7. Viral Terror?
Just about every movie gets marketed online these days. It used to be the studios stumping up for a basic official site, then interactive content crept in, and things have evolved even further in this techno-savvy era.
Now, the likes of Twitter and Facebook, though their final impact has yet to be accurately measured, are being plumbed for their benefits.
Paramount set about capitalising on the word-of-mouth buzz by ramping up the film slowly.
In September, the movie was screened simultaneously in seven cities across the US as part of Fantastic Fest. That was quickly followed by a college town tour.
Midnight screenings began to sell out - as the old saying goes, an impossible ticket is a hot ticket - and the legend of the film spread. Paramount cannily put webcams in several cinemas so audiences could record their shellshocked impressions.
And the smartest move? Using a piece of web technology usually associated with smaller music acts, where fans can "demand" a gig - or in this case, a screening - take place in their town.
The studio ramped up the tension by announcing that should 1 million "demands" be registered, the film would be released wide across the US.
There are differing opinions on whether it would actually have gone through with a muted release should the counter have fallen short - cinema owners have reported that the plans were in place for a wider October schedule before the demands began coming in.
If it's not quite as grassroots as truly public-generated movements (some have sneered that it's "astroturf" - an entirely invented strategy with little concern with how the Demand experiment turned out), it does seem to have worked.
"It's very rewarding to see the fans embracing the movie. This is totally a fan driven movie, because if it wasn't for the fans, we wouldn't be talking right now.
"This movie was launched by Paramount in a way that really allows people to decide whether or not they want the movie to be released and where.
"So if it weren't for them demanding the movie and saying, 'We want it to play in our home town' and if it weren't for the fans spreading the good word online in forums or on Twitter, the movie probably wouldn't have gotten anywhere," says Peli.

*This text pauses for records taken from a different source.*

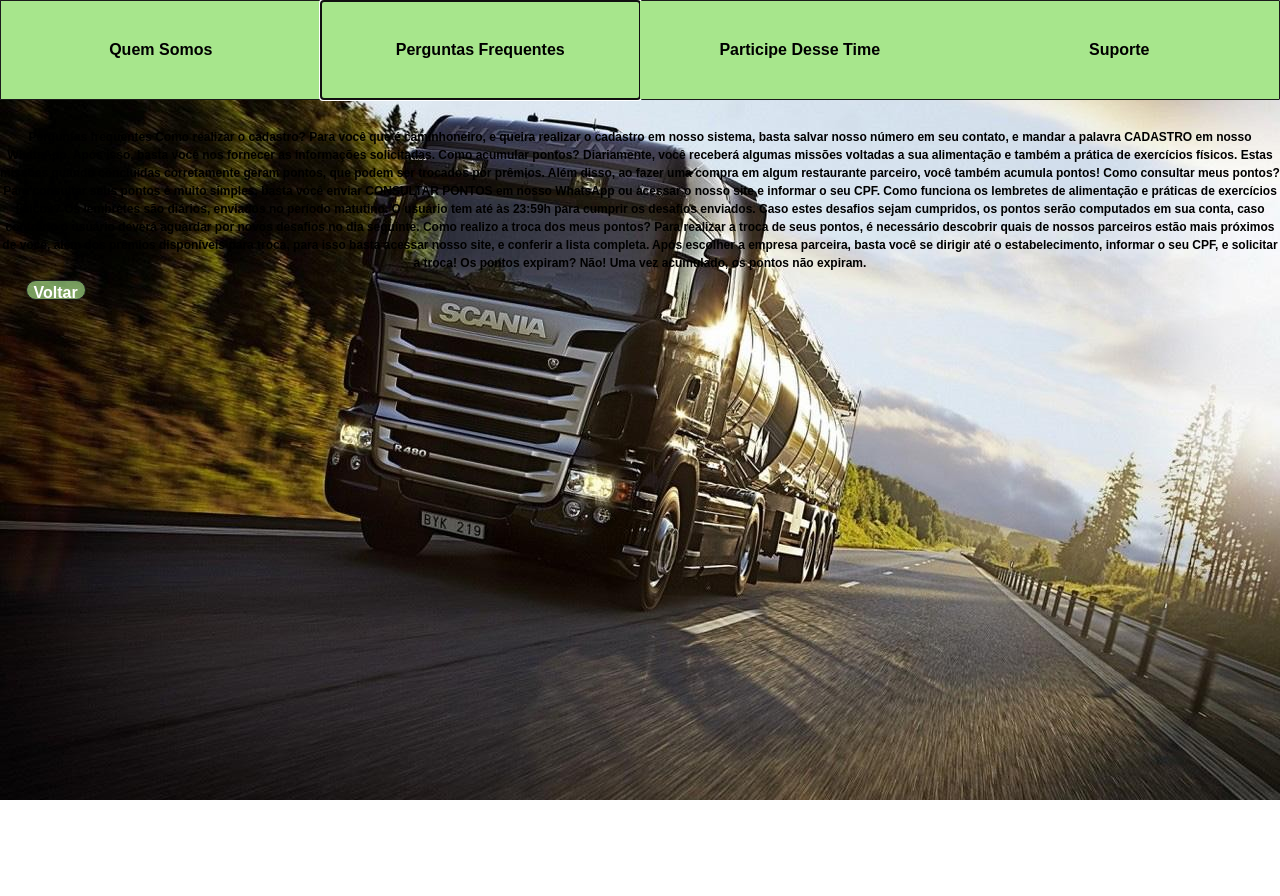
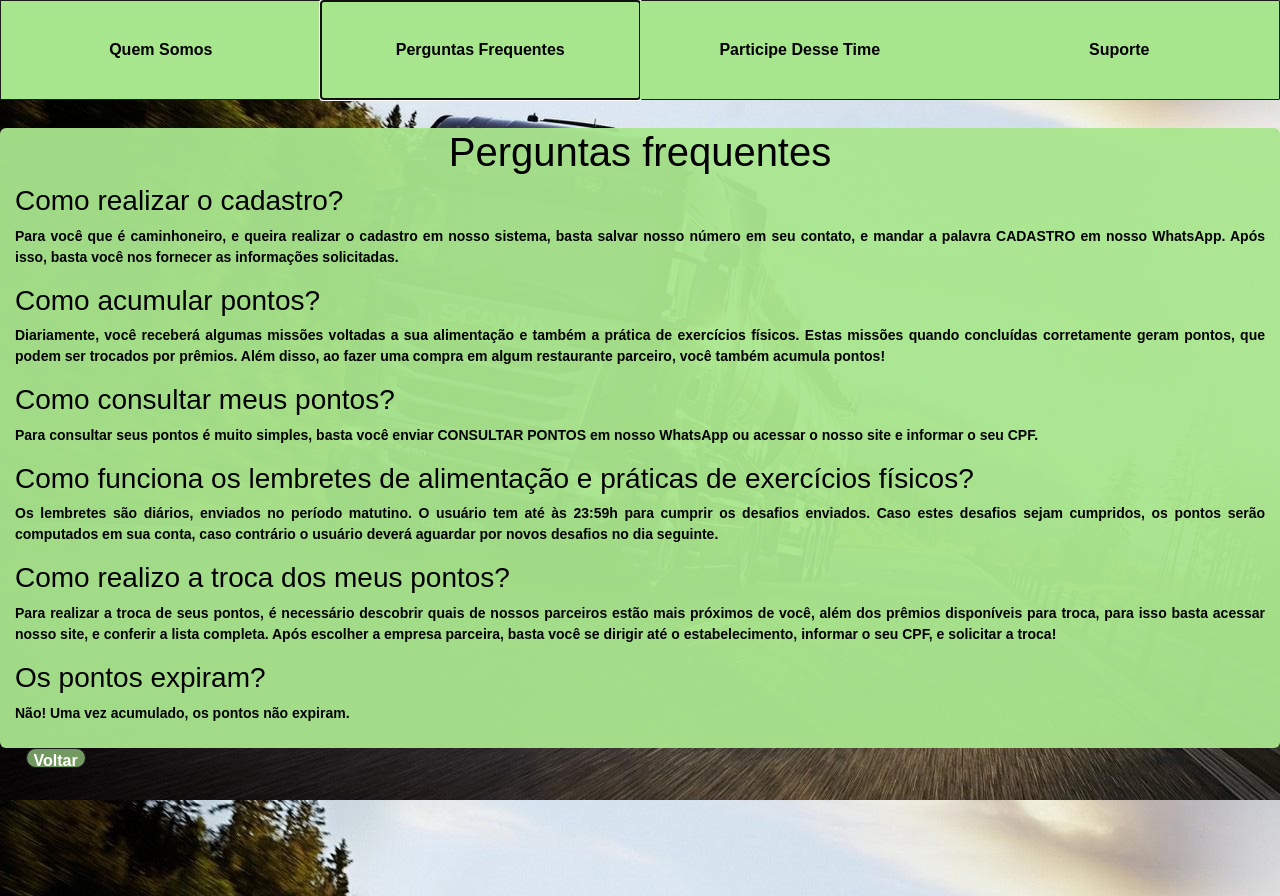
Before and after one commit to gabrielferrao01/time422, a plain HTML site: page index.html in a window 1280 px wide. Both pictures are taken after a click on the button "Perguntas Frequentes". Before the commit the page ends 800 px from the top, so only its background shows below. Drawn offline with Linux system fonts and the light colour scheme.

Commit message:
adequando a seção perguntas frequentes
Signed-off-by: unknown <Administrador@FACISAA-NVM-003.NVM.UNEMAT>

```diff
--- a/CSS/estilo.css
+++ b/CSS/estilo.css
@@ -75,10 +75,11 @@ body {
 }
 
 #faqs{
+	background-color: rgba(169, 230, 142, 0.95);
 	display: none;
 	color: black;
-	font-size:12px;
-	text-align: center;
+	font-size:14px;
+	text-align: justify;
 	font-family:Arial;
 	font-weight:bold;
 }
--- a/index.html
+++ b/index.html
@@ -97,31 +97,31 @@
 				</div>
 			</label>
 		</div>
-		<div id="faqs" class="head">
-			<label>Perguntas frequentes
+		<div id="faqs" class="head faqs container-fluid">
+			<label><h1 class="text-center">Perguntas frequentes</h1>
 
-					Como realizar o cadastro?
+					<h3>Como realizar o cadastro?</h3>
 
-					Para você que é caminhoneiro, e queira realizar o cadastro em nosso sistema, basta salvar nosso número em seu contato, e mandar a palavra CADASTRO em nosso WhatsApp. Após isso, basta você nos fornecer as informações solicitadas.
+					<p>Para você que é caminhoneiro, e queira realizar o cadastro em nosso sistema, basta salvar nosso número em seu contato, e mandar a palavra CADASTRO em nosso WhatsApp. Após isso, basta você nos fornecer as informações solicitadas.</p>
 
-					Como acumular pontos?
+					<h3>Como acumular pontos?</h3>
 
-					Diariamente, você receberá algumas missões voltadas a sua alimentação e também a prática de exercícios físicos. Estas missões quando concluídas corretamente geram pontos, que podem ser trocados por prêmios. Além disso, ao fazer uma compra em algum restaurante parceiro, você também acumula pontos!
+					<p>Diariamente, você receberá algumas missões voltadas a sua alimentação e também a prática de exercícios físicos. Estas missões quando concluídas corretamente geram pontos, que podem ser trocados por prêmios. Além disso, ao fazer uma compra em algum restaurante parceiro, você também acumula pontos! </p>
 
-					Como consultar meus pontos?
+					<h3>Como consultar meus pontos?</h3>
 
-					Para consultar seus pontos é muito simples, basta você enviar CONSULTAR PONTOS em nosso WhatsApp ou acessar o nosso site e informar o seu CPF.
+					<p>Para consultar seus pontos é muito simples, basta você enviar CONSULTAR PONTOS em nosso WhatsApp ou acessar o nosso site e informar o seu CPF.
 
-					Como funciona os lembretes de alimentação e práticas de exercícios físicos?
+					<h3>Como funciona os lembretes de alimentação e práticas de exercícios físicos?</h3>
 
-					Os lembretes são diários, enviados no período matutino. O usuário tem até às 23:59h para cumprir os desafios enviados. Caso estes desafios sejam cumpridos, os pontos serão  computados em sua conta, caso contrário o usuário deverá aguardar por novos desafios no dia seguinte.
+					<p>Os lembretes são diários, enviados no período matutino. O usuário tem até às 23:59h para cumprir os desafios enviados. Caso estes desafios sejam cumpridos, os pontos serão  computados em sua conta, caso contrário o usuário deverá aguardar por novos desafios no dia seguinte.</p>
 
-					Como realizo a troca dos meus pontos?
+					<h3>Como realizo a troca dos meus pontos?</h3>
 
-					Para realizar a troca de seus pontos, é necessário descobrir quais de nossos parceiros estão mais próximos de você, além dos prêmios disponíveis para troca, para isso basta acessar nosso site, e conferir a lista completa. Após escolher a empresa parceira, basta você se dirigir até o estabelecimento, informar o seu CPF, e solicitar a troca!
+					<p>Para realizar a troca de seus pontos, é necessário descobrir quais de nossos parceiros estão mais próximos de você, além dos prêmios disponíveis para troca, para isso basta acessar nosso site, e conferir a lista completa. Após escolher a empresa parceira, basta você se dirigir até o estabelecimento, informar o seu CPF, e solicitar a troca!</p>
 
-					Os pontos expiram?
-					Não! Uma vez acumulado, os pontos não expiram.
+					<h3>Os pontos expiram?</h3>
+					<p>Não! Uma vez acumulado, os pontos não expiram.</p>
 			</label>
 		</div>
 		<div id="colaboradores" class="head">
```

Finally, it was time for Paranormal Activity to occur on a wider scale…
Next: Teasing And Terrifying